Starting in December 2000, Respondent notified Malicorp of its non-performance under the Contract including Claimant’s obligation to set up an Egyptian company within 90 days. In August 2001, Respondent terminated Malicorp’s contract for failure to perform its obligations. As a result, Malicorp filed for arbitration before the ICSID for compensation due to allegedly unfair treatment and expropriation amounting to a violation of the BIT. The Respondent, on the other hand, argued that the ICSID Tribunal lacked jurisdiction and that the Contract was validly terminated.
At the same time, the Claimant commenced arbitration before the Cairo Regional Centre for International Commercial Arbitration. This Tribunal ruled in favour of the Claimant and ordered the Respondent to pay the Claimant. Following this award, the Respondent applied to set this award aside in Egypt and the Claimant filed for enforcement of the award in France.

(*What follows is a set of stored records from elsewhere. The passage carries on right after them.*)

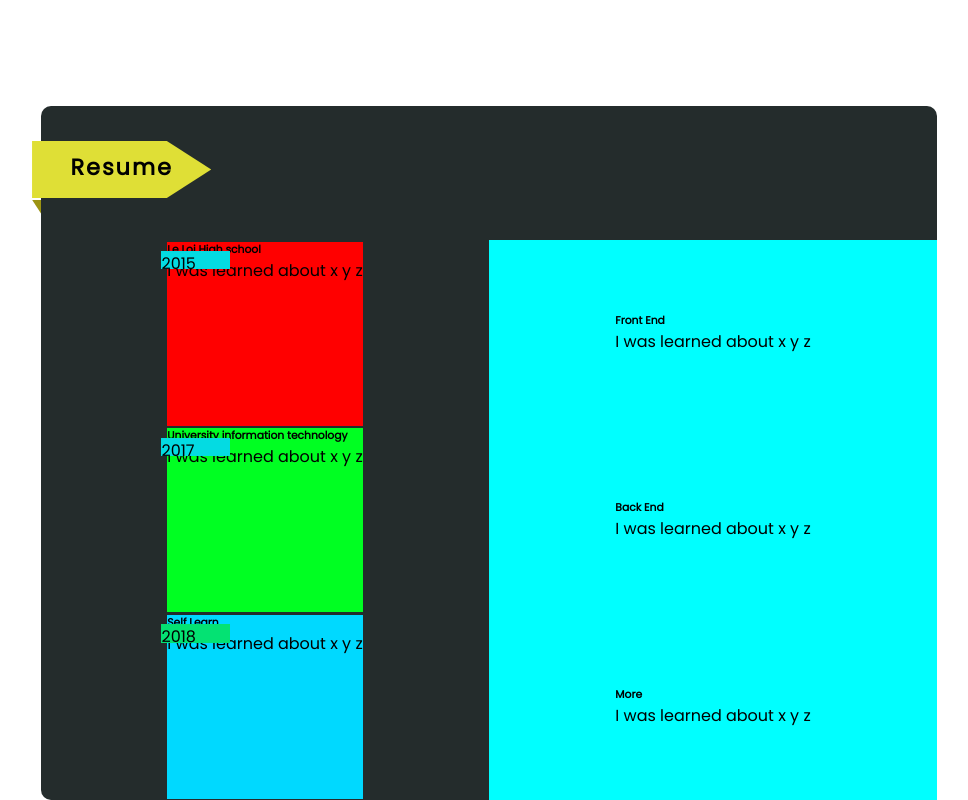
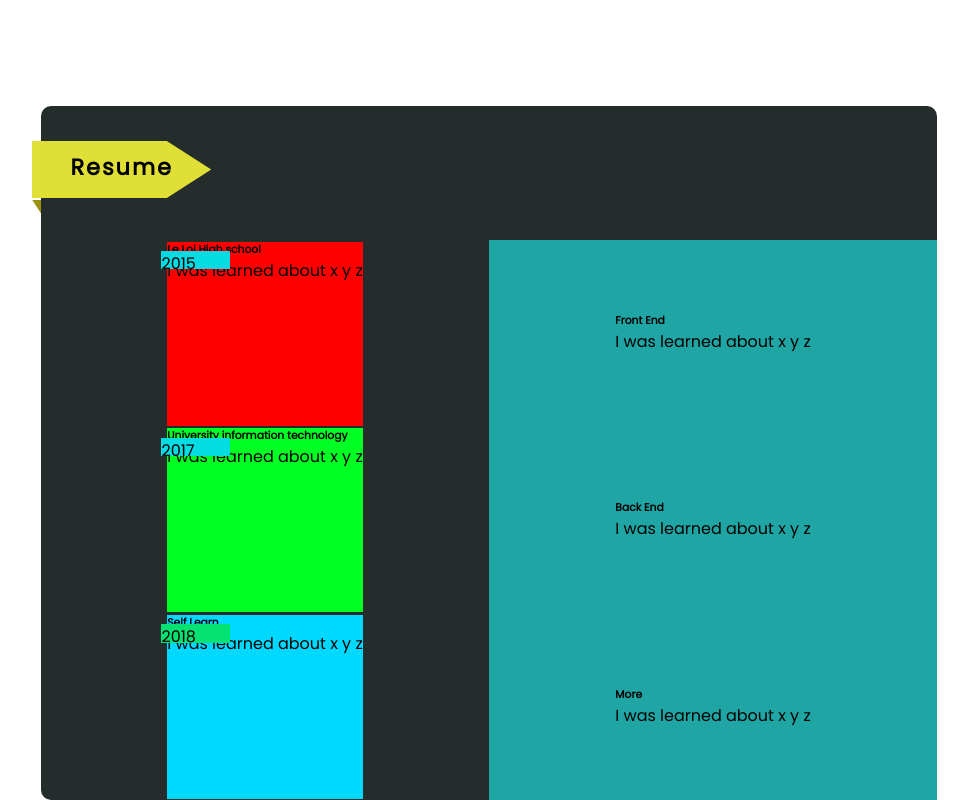
Before and after one commit to gada121982/About-templet, a plain HTML site: page index.html in a window 1280 px wide. Shown: the part 1677-2477 px from the top of the page, without its empty margins (151-1119 px from the left). Drawn offline with nearby package versions, Linux system fonts and the light colour scheme.

Commit message:
change color resume

```diff
--- a/css/style.css
+++ b/css/style.css
@@ -684,7 +684,7 @@ header .content-header{
 .experience{
     width: 50%;
     height: 70vh ;
-    background-color : aqua ;
+    background-color : rgb(32, 165, 165) ;
     margin-top: 15%;
     display: flex;
     flex-direction: column ;
```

In the seat court, the judge refused to enforce a Cairo Regional Centre for International Commercial Arbitration award even after it was set aside by a decision of the Cairo Court of Appeal in 2012 because it was opined that the award granted remedies on a basis that was neither pleaded nor argued. The Judge opted not to exercise his discretion under Section 103, Arbitration Act, 1996 to enforce the award in any event. Therefore, the court opined with the ICSID tribunal disabling Malicorp to recover from the Egyptian state.
However, at the proceedings in French Courts, the question that the Court was confronted with was whether there was a violation of “public policy” in the enforcement of the award. As we know, the definition of public policy has really differed in each jurisdiction (discussed in detail later) and the French Court opined that the Award must be enforced because there was nothing in the adjudication of the dispute that defied tenets of public policy.